Cross posted from The Smoke-Filled Room
In 1990, Amartya Sen coined the term ‘missing women’ to denote the shortage of women contributing to the skewed sex ratios in Asia and Africa, where men outnumber women, in stark contrast to North America and Europe, where women outnumber men. Estimates of missing women were originally meant to represent some measure of the degree of gender discrimination. This discrimination was attributed to three main causes causes: sex-selective abortions, female infanticide, and the comparative neglect of female health and nutrition during childhood, which led to their deaths early in life.
In 2010, Anderson and Ray, used the Sen-Coale counterfactual, which compares birth and death ratios of men and women in developing countries to similar populations in developed countries, in order to examine the ratio of these missing women across both age and diseases levels. They found a wide variation in the pattern of these missing women between India and China.
“A large percentage of the missing women in China are located before birth and in infancy. We estimate that around 37–45% of the missing women in China are due to prenatal factors alone. But the numbers for India are more evenly distributed across the different age groups.”
In a more recent work in 2012, they further explore the unlikely distribution of missing women across India, and find that
“… a total of more than two million women in India are missing in a given year….First, the majority of missing women, in India die in adulthood. Our estimates demonstrate that roughly 12% of missing women are found at birth, 25% die in childhood, 18% at the reproductive ages, and 45% die at older ages.”
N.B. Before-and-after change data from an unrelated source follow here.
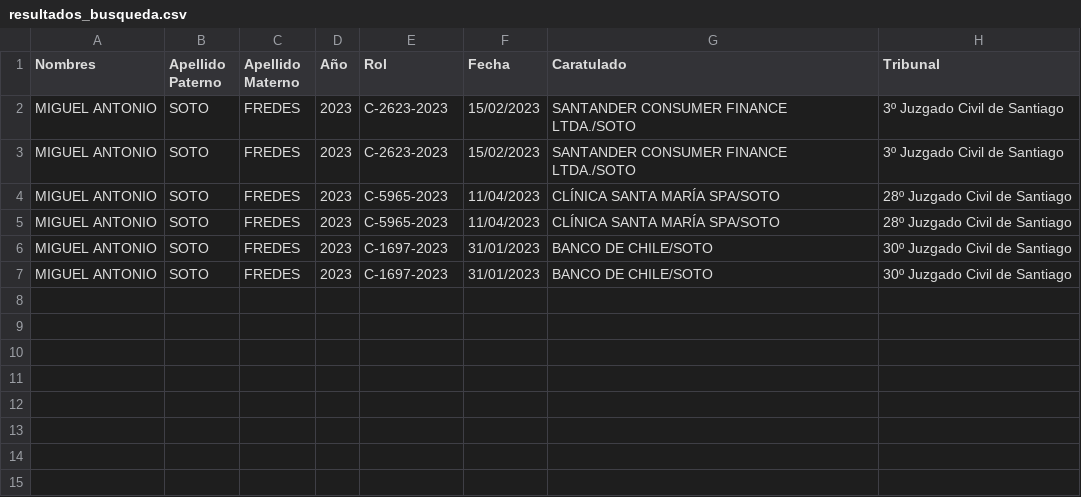
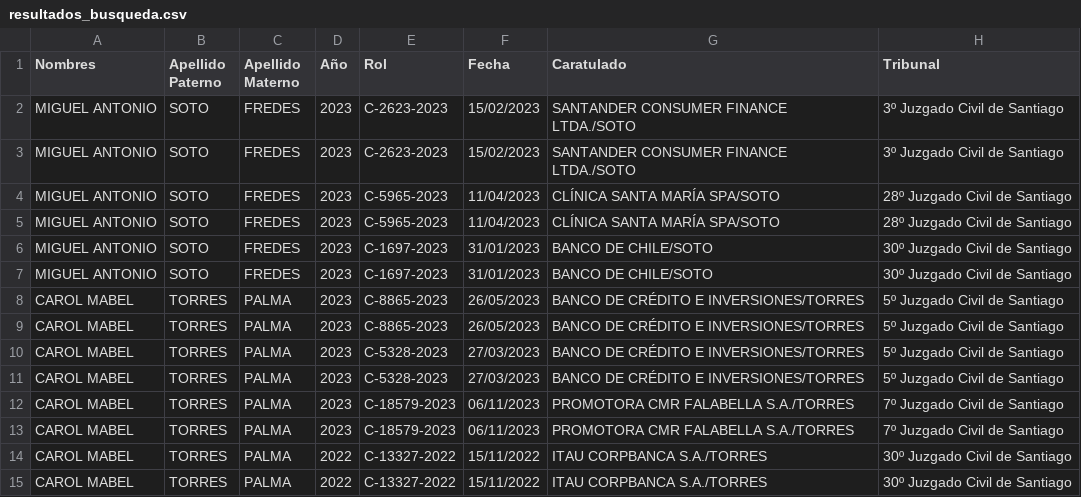
Before and after one commit to jellanb/veritusbot, a CSV file: resultados_busqueda.csv, drawn as a sheet; the diff names each change by its address in the sheet, - before the commit and + after, or states it on an @@ line.

```diff
--- a/resultados_busqueda.csv
+++ b/resultados_busqueda.csv
+row 8: CAROL MABEL | TORRES | PALMA | 2023 | C-8865-2023 | 26/05/2023 | BANCO DE CRÉDITO E INVERSIONES/TORRES | 5º Juzgado Civil de Santiago
+row 9: CAROL MABEL | TORRES | PALMA | 2023 | C-8865-2023 | 26/05/2023 | BANCO DE CRÉDITO E INVERSIONES/TORRES | 5º Juzgado Civil de Santiago
+row 10: CAROL MABEL | TORRES | PALMA | 2023 | C-5328-2023 | 27/03/2023 | BANCO DE CRÉDITO E INVERSIONES/TORRES | 5º Juzgado Civil de Santiago
+row 11: CAROL MABEL | TORRES | PALMA | 2023 | C-5328-2023 | 27/03/2023 | BANCO DE CRÉDITO E INVERSIONES/TORRES | 5º Juzgado Civil de Santiago
+row 12: CAROL MABEL | TORRES | PALMA | 2023 | C-18579-2023 | 06/11/2023 | PROMOTORA CMR FALABELLA S.A./TORRES | 7º Juzgado Civil de Santiago
+row 13: CAROL MABEL | TORRES | PALMA | 2023 | C-18579-2023 | 06/11/2023 | PROMOTORA CMR FALABELLA S.A./TORRES | 7º Juzgado Civil de Santiago
+row 14: CAROL MABEL | TORRES | PALMA | 2022 | C-13327-2022 | 15/11/2022 | ITAU CORPBANCA S.A./TORRES | 30º Juzgado Civil de Santiago
+row 15: CAROL MABEL | TORRES | PALMA | 2022 | C-13327-2022 | 15/11/2022 | ITAU CORPBANCA S.A./TORRES | 30º Juzgado Civil de Santiago
```
Also changed, not shown: 1 other file.
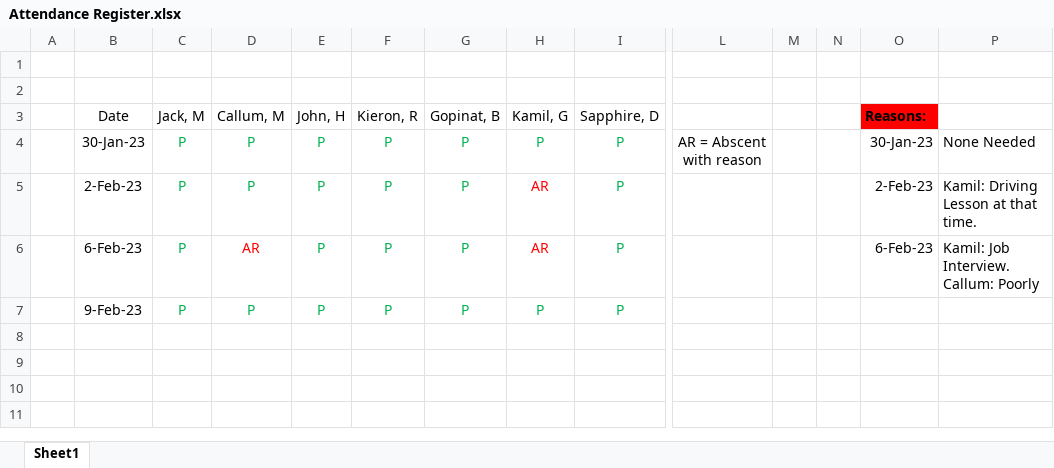
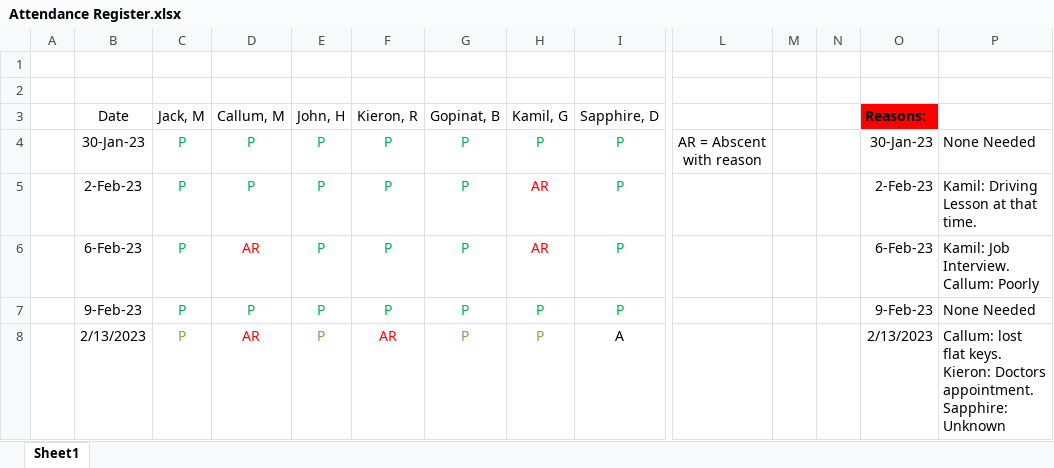
Before and after one commit to Jack-Morgan22/Collaborative-Development, an Excel workbook: Attendance Register.xlsx, sheet Sheet1, drawn as a sheet; only a part is shown, gaps mark what is left out; values as stored, in another font and other column widths than the file's, no borders; rows hold the shown columns only; the diff names each change by its address in the sheet, - before the commit and + after, or states it on an @@ line.

Commit message:
Update Attendance Register.xlsx

```diff
--- a/Attendance Register.xlsx (sheet Sheet1)
+++ b/Attendance Register.xlsx (sheet Sheet1)
-O7: (empty)
+O7: 9-Feb-23
-P7: (empty)
+P7: None Needed
+row 8:  | 2/13/2023 | P | AR | P | AR | P | P | A |  |  |  | 2/13/2023 | Callum: lost flat keys. Kieron: Doctors appointment. Sapphire: Unknown
```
They also find a great deal of variation in the distribution of missing women by age group across the states: Punjab is the only state where the majority of missing women are found at birth, while Haryana and Rajasthan are the only two states where a majority of these missing women are either never born or die in childhood. Read More